I have something to get off my chest today as we get more details about the 3 women in Cleveland. I have some very good friends who are law enforcement, and they risk their lives and they do a great job. But what happened in Cleveland was a failure on two counts: the people who “thought something wasn’t right” and then did and said nothing, and the cops who were called on at least two separate occasions after reports of “naked women in the backyard wearing dog collars” and then didn’t follow up.
If something isn’t right, report it. If you report it and nothing is done and you still think something isn’t right, follow up. Report it again. And again. And again. Trust your instinct. If something isn’t right, it probably isn’t. For some reason today, society conspires to suppress that side of our human nature. We’re born with the ability to detect abnormal and dangerous circumstances – we all need to do a better job listening.
We ALL see things from time-to-time which should be reported, whether that’s an unsafe driver on the road, a neighbor whose backyard campfire is suddenly putting out WAY too much smoke, or seeing naked women in dog collars in the yard next door. But when was the last time you reported it? Or are we all just all too quick to chalk it up to “well I don’t want to offend anyone, and they seem to all be consenting adults, so I’ll just go back to watching American Idol?”
Take care of yourself and your family. Then turn right around and take care of your neighbors. If you don’t say something, who will? Is it law enforcement’s job to know every bad situation when it arises? How could they possibly know that, short of turning this country into a police state?
Individual liberty is paramount in this country. We’ve all fought battles, recently, to secure liberty. We’ve won some and we’ve lost some. But maybe we’re missing the point – maybe the battle isn’t about liberty at all. Maybe the battle we should be fighting for is to secure our right to personal responsibility. When our society demonstrates an obvious lack of responsibility (in reporting, acting, investigating, following up, taking care of each other), THAT is when our government is quick to show up and step in.
Let’s turn the tables on this. Learn from the lessons of Cleveland. Take care of each other. For God’s sake, our liberty depends on it, and in some cases, our lives depend on it too.
If you’ve ever seen the tv show “I Survived…” one of the running themes is how frequently people see tragedy right in front of them, often times literally staring them right in the face, and yet they turn around and walk away. For many of us, this is the Normalcy Bias all over again. We’re expecting to see normal things, and even when confronted with overwhelming evidence to the contrary, we see what we want to see – what we expect to see – and we ignore the rest, even to the point of dismissing it as “someone else’s problem.” All so we can get back into our daily routine. There are dozens, if not hundreds or thousands, of stories from 9/11 where, even when people watched a plane fly into a building right next to them, they turned around, walked back to their desk, and checked their email or called their spouse to talk about dinner plans. They rejected a visual (or otherwise… some even felt the impact and felt the heat of the explosion) input, even when true, because it didn’t fit into their schedule.
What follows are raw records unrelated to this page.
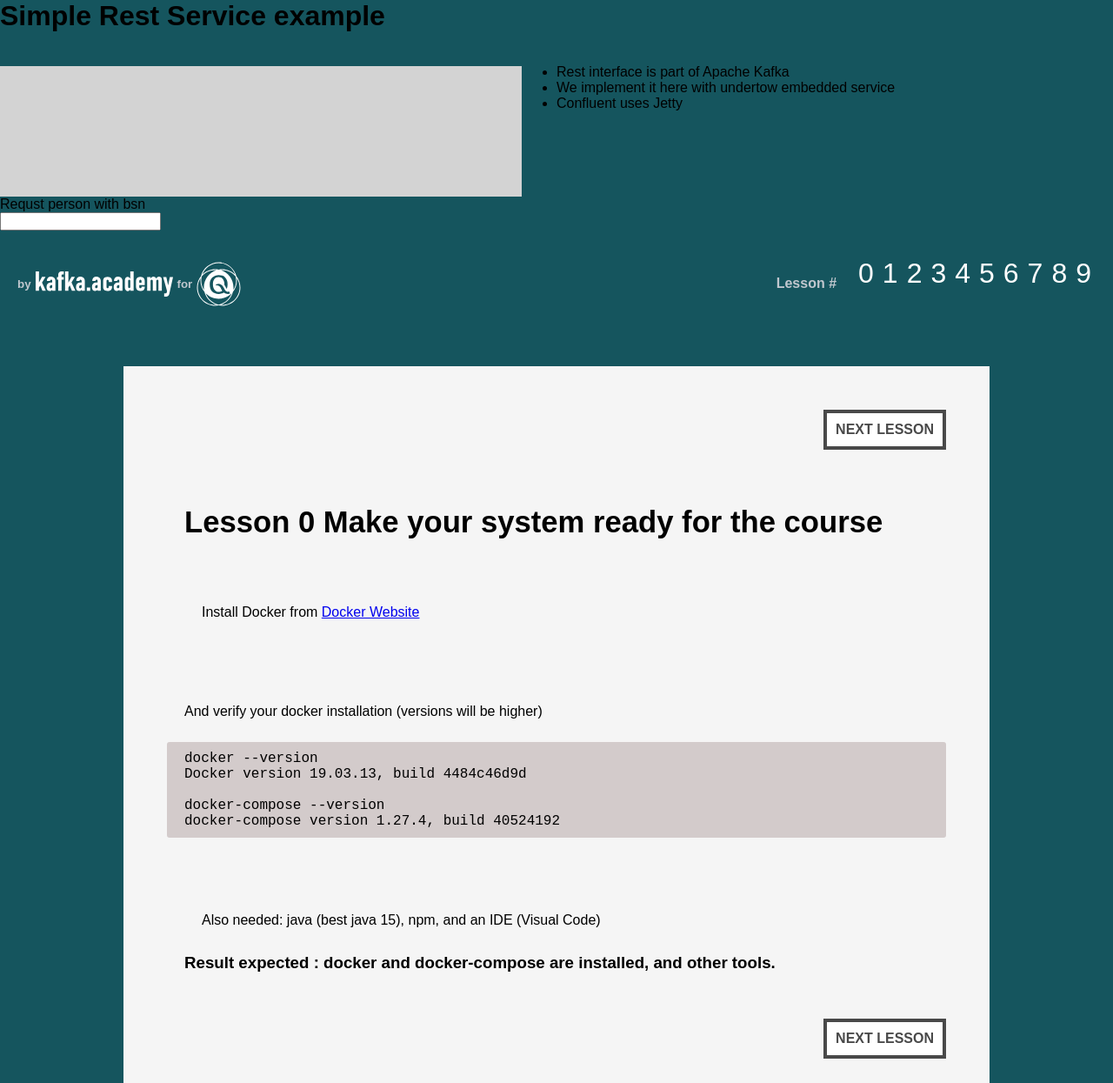
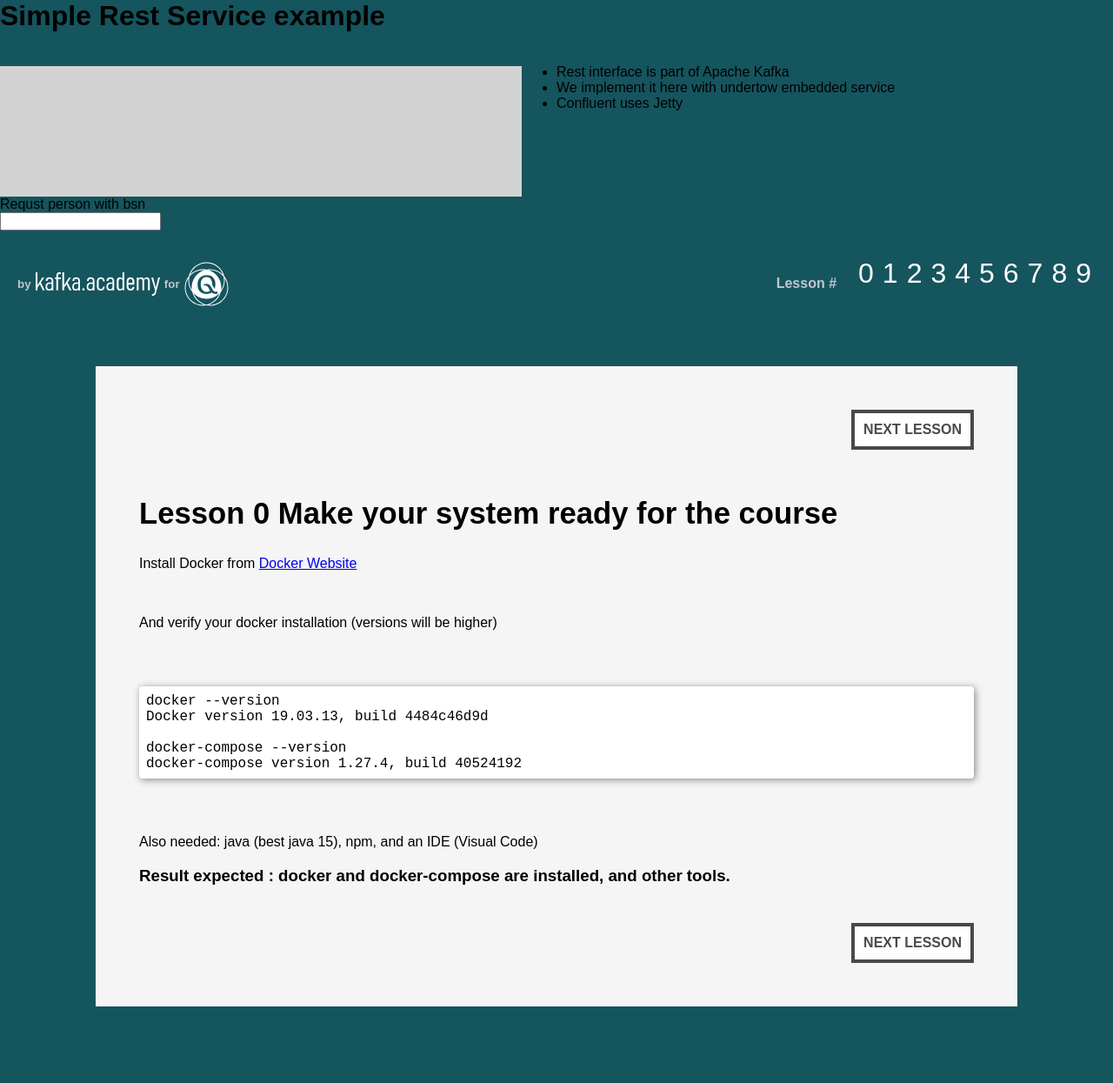
Before and after one commit to kafkaacademy/course_web, a website built with webpack: page src/data/les21/index.html in a window 1280 px wide. Shown: the top 1245 px of the page at 87% size. After the commit the page ends 1207 px from the top, so only its background shows below. Built offline with nearby package versions, Linux system fonts and the light colour scheme; no server answers; files whose address does not match are found by name; what prettier would draw is missing.

Commit message:
box-shadow

```diff
--- a/src/css/style.css
+++ b/src/css/style.css
@@ -10,6 +10,8 @@
     --color-main: rgba(173, 207, 219, 0.904);
     --color-secondary: rgb(21, 85, 94);
     --color-accent: rgb(196, 212, 224);
+
+    --box-shadow-default: .1em .1em .5em rgba(0,0,0,.45);
 }
 
 #logocontainer {
@@ -37,7 +39,7 @@
 
 .logo1 {
     padding: 5px;
-    height: 22pt;
+    height: 20pt;
 }
 
 .logo2 {
@@ -51,19 +53,11 @@ body {
     margin: auto;
 }
 
-.paragraph {
-    padding: var(--padding-regular);
-}
-
 .section {
     background: whitesmoke;
     padding: var(--padding-big);
-    width: 70vw;
+    width: 75vw;
     margin: auto;
-}
-
-.paragraph-uneven {
-    background: var(--color-accent);
 }
 
 #lessons {
@@ -100,11 +94,12 @@ a:hover {
     color: #ffffff;
     text-decoration: none;
 }
+
 .title {
     font-size: 26pt;
     font-weight: 700;
-    padding: var(--padding-regular);
 }
+
 .container {
     margin: var(--vertical-spacer);
 }
@@ -112,11 +107,18 @@ a:hover {
     margin: var(--vertical-spacer);
 }
 
-code,pre {
-    font-size: 12pt;
-    background-color: rgb(211, 203, 203);
-    border-radius: 3px;
-    padding: var(--padding-regular);
+pre {
+ /*white-space: pre-wrap;*/
+
+  overflow-x: auto;
+  font-size: 12pt;
+  background-color: #fff;
+  width: em(440);
+  margin: 4em auto;
+  padding: 0.5em;
+  border-radius: .25em;
+  box-shadow: var(--box-shadow-default)
+
 }
 
 .buttonBox{
--- a/src/index.js
+++ b/src/index.js
@@ -25,7 +25,7 @@ logotext1.innerText="by";
 logocontainer.appendChild(logotext1);
 
 const logo1 = document.createElement("img");
-logo1.src = "./data/LogoBold.svg";
+logo1.src = "./data/LogoLight.svg";
 logo1.classList="logo1";
 logocontainer.appendChild(logo1);
 
```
We see that over and over and over… and we’re seeing it again in Cleveland.
Take responsibility for your own life, and let’s take care of each other. Because no one else will.